The Army has fallen short of its recruiting goal for fiscal 2018, which had already been lowered in April from 80,000 to 76,500 when it became clear that the service would not be able to bring in as many new soldiers this fiscal year as it had initially hoped.
About 70,000 recruits joined the Army this fiscal year, which ends on Sept. 30, the service announced on Friday. The Associated Press first reported that the Army would fall nearly 6,500 recruits short of its goal.
“We made a decision to raise the quality of our recruits despite the tough recruiting environment,” the Army said in a statement on Friday. “As we look to 2019 and beyond, we have laid the foundation to improve recruiting for the Army while maintaining an emphasis on quality over quantity.”
However, the service has issued more waives for drug and alcohol tests in recent years, according to statistics provided by the service. No such waivers were issued fiscals 2013 and 2014. In fiscal 2015, the Army issued 21 drug and alcohol test waivers.
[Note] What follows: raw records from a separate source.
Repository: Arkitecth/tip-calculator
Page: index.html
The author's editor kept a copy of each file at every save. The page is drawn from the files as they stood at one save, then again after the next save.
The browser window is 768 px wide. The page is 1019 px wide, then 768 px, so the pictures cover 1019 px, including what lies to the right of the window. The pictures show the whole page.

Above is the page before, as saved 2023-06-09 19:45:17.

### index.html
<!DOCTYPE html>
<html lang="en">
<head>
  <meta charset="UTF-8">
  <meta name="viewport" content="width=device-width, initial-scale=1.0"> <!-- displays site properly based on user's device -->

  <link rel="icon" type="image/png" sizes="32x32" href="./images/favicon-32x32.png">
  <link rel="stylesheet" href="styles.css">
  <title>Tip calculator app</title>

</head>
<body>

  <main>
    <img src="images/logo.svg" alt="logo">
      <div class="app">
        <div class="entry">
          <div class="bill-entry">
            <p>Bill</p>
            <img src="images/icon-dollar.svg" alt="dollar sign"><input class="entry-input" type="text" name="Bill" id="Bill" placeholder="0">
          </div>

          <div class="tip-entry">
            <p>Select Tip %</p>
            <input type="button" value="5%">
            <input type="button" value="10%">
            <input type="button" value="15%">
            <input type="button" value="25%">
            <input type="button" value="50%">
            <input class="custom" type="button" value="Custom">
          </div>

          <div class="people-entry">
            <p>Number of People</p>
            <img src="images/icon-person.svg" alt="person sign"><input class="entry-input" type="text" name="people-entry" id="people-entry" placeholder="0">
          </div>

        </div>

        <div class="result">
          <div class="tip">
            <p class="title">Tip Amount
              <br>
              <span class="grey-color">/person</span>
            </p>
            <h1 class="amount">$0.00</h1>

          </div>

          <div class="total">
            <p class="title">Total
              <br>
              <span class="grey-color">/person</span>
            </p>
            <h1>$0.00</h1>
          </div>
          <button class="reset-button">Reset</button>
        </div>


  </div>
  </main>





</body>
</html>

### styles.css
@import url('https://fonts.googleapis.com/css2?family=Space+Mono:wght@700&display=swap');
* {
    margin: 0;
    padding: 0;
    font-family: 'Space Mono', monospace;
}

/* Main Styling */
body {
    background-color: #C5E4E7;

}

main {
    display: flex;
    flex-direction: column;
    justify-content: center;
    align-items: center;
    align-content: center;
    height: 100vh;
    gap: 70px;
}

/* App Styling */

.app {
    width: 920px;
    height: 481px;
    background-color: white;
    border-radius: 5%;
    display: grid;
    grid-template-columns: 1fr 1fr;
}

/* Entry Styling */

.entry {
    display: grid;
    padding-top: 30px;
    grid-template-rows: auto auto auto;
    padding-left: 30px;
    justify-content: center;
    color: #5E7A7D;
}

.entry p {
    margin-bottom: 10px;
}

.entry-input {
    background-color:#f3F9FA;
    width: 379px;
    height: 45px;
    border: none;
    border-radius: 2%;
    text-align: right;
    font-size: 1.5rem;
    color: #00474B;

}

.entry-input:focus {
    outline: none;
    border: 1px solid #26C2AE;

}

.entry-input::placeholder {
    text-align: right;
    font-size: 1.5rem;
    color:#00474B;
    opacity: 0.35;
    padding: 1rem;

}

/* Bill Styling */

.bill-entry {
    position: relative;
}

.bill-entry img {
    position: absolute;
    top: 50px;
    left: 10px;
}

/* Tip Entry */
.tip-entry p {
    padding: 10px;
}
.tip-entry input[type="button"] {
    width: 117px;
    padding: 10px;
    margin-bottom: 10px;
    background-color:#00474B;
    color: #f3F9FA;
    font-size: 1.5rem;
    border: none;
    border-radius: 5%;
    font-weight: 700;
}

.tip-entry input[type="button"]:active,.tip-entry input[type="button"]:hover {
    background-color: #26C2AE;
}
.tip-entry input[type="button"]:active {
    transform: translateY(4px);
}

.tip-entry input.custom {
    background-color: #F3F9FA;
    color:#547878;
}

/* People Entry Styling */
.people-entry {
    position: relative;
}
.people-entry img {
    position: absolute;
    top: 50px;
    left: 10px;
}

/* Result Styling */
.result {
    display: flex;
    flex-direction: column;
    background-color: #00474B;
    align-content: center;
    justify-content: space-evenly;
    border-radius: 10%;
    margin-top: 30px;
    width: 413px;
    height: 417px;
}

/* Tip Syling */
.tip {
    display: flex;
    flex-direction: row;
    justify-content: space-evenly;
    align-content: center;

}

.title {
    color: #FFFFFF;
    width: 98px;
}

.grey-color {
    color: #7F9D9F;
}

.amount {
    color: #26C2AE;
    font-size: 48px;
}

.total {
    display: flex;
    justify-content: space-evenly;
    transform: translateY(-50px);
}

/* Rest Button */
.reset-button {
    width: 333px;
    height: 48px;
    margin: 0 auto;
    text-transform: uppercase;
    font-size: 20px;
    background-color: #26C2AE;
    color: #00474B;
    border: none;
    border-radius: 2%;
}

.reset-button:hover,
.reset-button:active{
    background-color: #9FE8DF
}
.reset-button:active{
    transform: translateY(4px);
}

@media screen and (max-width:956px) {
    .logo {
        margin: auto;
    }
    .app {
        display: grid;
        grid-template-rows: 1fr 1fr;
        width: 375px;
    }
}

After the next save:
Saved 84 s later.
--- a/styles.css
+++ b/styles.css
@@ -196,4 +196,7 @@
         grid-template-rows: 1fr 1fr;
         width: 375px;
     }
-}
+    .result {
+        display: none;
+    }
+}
That number increased to 191 the next fiscal year, and it jumped to 506 in fiscal 2017 – a 168 % increase. As of Aug. 18, the Army had issued 605 waivers for drug and alcohol tests.
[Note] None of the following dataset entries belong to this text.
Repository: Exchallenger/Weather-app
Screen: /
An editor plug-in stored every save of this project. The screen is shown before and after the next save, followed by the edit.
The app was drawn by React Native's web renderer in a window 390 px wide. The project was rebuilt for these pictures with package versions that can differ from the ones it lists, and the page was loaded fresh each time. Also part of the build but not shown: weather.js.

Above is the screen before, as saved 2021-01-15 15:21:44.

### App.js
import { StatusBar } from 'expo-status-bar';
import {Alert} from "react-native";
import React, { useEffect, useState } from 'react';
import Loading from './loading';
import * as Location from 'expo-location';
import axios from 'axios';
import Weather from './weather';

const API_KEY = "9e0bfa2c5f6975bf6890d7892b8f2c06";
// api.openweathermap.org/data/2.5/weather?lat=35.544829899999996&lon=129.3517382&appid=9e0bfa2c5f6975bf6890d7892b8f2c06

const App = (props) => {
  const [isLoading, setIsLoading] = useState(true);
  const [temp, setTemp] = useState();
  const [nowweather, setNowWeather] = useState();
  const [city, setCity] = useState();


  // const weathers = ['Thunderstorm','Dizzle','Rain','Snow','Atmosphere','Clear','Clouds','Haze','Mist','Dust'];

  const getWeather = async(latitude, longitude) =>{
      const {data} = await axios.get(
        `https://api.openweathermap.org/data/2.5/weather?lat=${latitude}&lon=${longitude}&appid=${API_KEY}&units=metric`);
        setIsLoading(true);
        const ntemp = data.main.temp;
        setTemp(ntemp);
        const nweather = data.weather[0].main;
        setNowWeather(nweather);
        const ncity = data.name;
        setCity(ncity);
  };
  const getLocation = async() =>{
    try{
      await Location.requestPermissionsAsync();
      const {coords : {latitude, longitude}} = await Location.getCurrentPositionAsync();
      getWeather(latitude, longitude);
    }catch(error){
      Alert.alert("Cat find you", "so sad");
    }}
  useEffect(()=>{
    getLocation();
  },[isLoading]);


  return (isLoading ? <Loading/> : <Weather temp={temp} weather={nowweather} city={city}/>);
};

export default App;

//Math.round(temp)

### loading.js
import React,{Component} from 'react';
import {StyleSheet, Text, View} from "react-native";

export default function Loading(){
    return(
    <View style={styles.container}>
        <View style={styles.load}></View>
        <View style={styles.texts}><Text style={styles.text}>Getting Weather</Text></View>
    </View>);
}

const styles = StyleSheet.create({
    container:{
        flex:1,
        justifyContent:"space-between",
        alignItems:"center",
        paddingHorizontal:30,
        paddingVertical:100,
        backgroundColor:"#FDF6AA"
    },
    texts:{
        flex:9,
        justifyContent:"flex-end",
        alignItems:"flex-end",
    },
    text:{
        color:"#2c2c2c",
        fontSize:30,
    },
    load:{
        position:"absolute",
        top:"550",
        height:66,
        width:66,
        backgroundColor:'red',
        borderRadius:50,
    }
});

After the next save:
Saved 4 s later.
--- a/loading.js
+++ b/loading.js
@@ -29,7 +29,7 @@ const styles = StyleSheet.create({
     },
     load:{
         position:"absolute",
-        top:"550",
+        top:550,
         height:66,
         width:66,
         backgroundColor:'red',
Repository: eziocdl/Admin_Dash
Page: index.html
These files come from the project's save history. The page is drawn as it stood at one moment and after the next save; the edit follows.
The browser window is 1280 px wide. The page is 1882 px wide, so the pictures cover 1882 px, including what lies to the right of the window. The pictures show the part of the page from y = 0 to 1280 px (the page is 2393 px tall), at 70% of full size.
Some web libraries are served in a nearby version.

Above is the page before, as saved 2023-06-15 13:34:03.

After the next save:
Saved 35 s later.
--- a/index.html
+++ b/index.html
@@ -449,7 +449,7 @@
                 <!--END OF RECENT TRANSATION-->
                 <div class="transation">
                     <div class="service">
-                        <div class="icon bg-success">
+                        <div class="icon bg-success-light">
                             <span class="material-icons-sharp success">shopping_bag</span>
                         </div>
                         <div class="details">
“As we look to 2019 and beyond, we have laid the foundation to improve recruiting for the Army while maintaining an emphasis on quality over quantity,” the Army’s statement says. “Our leaders remain confident we will achieve the Army Vision of growing the Regular Army above 500,000 Soldiers with associated growth in the Army National Guard and Army Reserve.”
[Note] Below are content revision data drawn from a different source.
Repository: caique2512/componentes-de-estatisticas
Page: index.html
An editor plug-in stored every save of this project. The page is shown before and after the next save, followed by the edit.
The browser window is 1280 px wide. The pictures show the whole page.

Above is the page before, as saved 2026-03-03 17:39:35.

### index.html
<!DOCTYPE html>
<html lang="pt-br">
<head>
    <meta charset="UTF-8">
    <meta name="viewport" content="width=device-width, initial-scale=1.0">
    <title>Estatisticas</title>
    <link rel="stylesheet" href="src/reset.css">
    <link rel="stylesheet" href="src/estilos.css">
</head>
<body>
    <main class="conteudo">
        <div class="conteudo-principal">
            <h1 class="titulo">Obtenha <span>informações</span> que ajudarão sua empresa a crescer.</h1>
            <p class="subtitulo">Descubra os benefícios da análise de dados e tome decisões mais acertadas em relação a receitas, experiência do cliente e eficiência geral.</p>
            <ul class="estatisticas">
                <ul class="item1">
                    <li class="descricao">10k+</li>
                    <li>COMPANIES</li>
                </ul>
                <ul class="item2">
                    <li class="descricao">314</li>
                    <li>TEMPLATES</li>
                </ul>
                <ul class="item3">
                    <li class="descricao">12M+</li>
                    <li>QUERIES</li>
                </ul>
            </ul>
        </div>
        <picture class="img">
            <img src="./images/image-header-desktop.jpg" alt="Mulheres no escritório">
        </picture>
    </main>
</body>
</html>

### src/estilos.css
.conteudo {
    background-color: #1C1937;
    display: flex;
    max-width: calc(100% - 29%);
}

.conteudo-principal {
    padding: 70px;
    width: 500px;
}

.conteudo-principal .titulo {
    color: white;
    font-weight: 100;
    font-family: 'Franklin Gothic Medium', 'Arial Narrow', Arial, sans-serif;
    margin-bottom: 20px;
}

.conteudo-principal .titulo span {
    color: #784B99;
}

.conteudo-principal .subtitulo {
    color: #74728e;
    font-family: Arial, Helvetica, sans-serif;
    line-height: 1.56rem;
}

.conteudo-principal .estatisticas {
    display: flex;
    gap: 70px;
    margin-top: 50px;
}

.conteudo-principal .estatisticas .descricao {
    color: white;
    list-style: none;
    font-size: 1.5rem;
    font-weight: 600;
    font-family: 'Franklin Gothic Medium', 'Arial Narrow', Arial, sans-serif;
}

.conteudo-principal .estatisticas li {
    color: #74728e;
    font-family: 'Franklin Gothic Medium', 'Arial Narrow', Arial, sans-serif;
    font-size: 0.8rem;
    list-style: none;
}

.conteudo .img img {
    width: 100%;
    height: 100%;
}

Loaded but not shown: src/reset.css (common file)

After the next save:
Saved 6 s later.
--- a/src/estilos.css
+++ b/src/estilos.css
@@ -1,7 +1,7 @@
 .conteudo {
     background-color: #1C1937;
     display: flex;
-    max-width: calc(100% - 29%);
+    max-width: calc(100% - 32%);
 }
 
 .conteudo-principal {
“We have no doubt that as the economy improves we have more competition,” Mattis replied, noting that the Army had raised its recruiting standards. “It’s that simple. So we’ll have to adjust our recruiting in order to maintain the quality standards. But it will be a challenge, I think.”
President Donald Trump's personal attorney, Marc Mukasey, 51, and longtime Trump associate Bernard Kerik, 63, a former New York City police commissioner, have joined Gallagher's defense team in recent months, both men told Task & Purpose on Wednesday.
Meanwhile, in response to a question from a reporter after a motions hearing, lead defense attorney Tim Parlatore confirmed that he had previously represented Pete Hegseth, the conservative Fox News personality who has been privately lobbying Trump since January to pardon Gallagher, according to The Daily Beast.
(Reuters) - John Walker Lindh, the American captured in Afghanistan in 2001 fighting for the Taliban, was released early from federal prison on Thursday, the Washington Post reported, citing Lindh's lawyer.
Lindh, who was 20 years old when he was captured, left prison in Terre Haute, Indiana, on probation after serving 17 years of a 20-year sentence, the newspaper said.
Now 38, Lindh is among dozens of prisoners to be released over the next few years after being captured in Iraq and Afghanistan and convicted of terrorism-related crimes following the attacks on the United States by al Qaeda on Sept. 11, 2001.
(U.S. Navy photo by Mass Communication Specialist 1st Class Brian M. Wilbur.)
Defense officials will brief President Donald Trump's national security team on a plan that involves sending 5,000 more troops to the Middle East to deter Iran, Task & Purpose has learned.
So far, no decisions have been made about whether to send the reinforcements to the region, unnamed U.S. officials told CNN's Barbara Starr.
"The military capabilities being discussed include sending additional ballistic missile defense systems, Tomahawk cruise missiles on submarines, and surface ships with land attack capabilities for striking at a long range," CNN reports. "Specific weapons systems and units have not been identified."
Dashcam footage from a freeway commuter shows the moment a pilot ejected from an F-16 military jet last week, releasing a parachute before the aircraft slammed into a Riverside County, California warehouse.
Several members of the Marine Corps' famous Silent Drill Platoon were kicked out of the service or punished by their command after someone reported witnessing them using a training rifle to strike someone.
Three Marines have been discharged in the last 60 days and two others lost a rank after the Naval Criminal Investigative Service began looking into hazing allegations inside the revered unit that performs at public events around the world.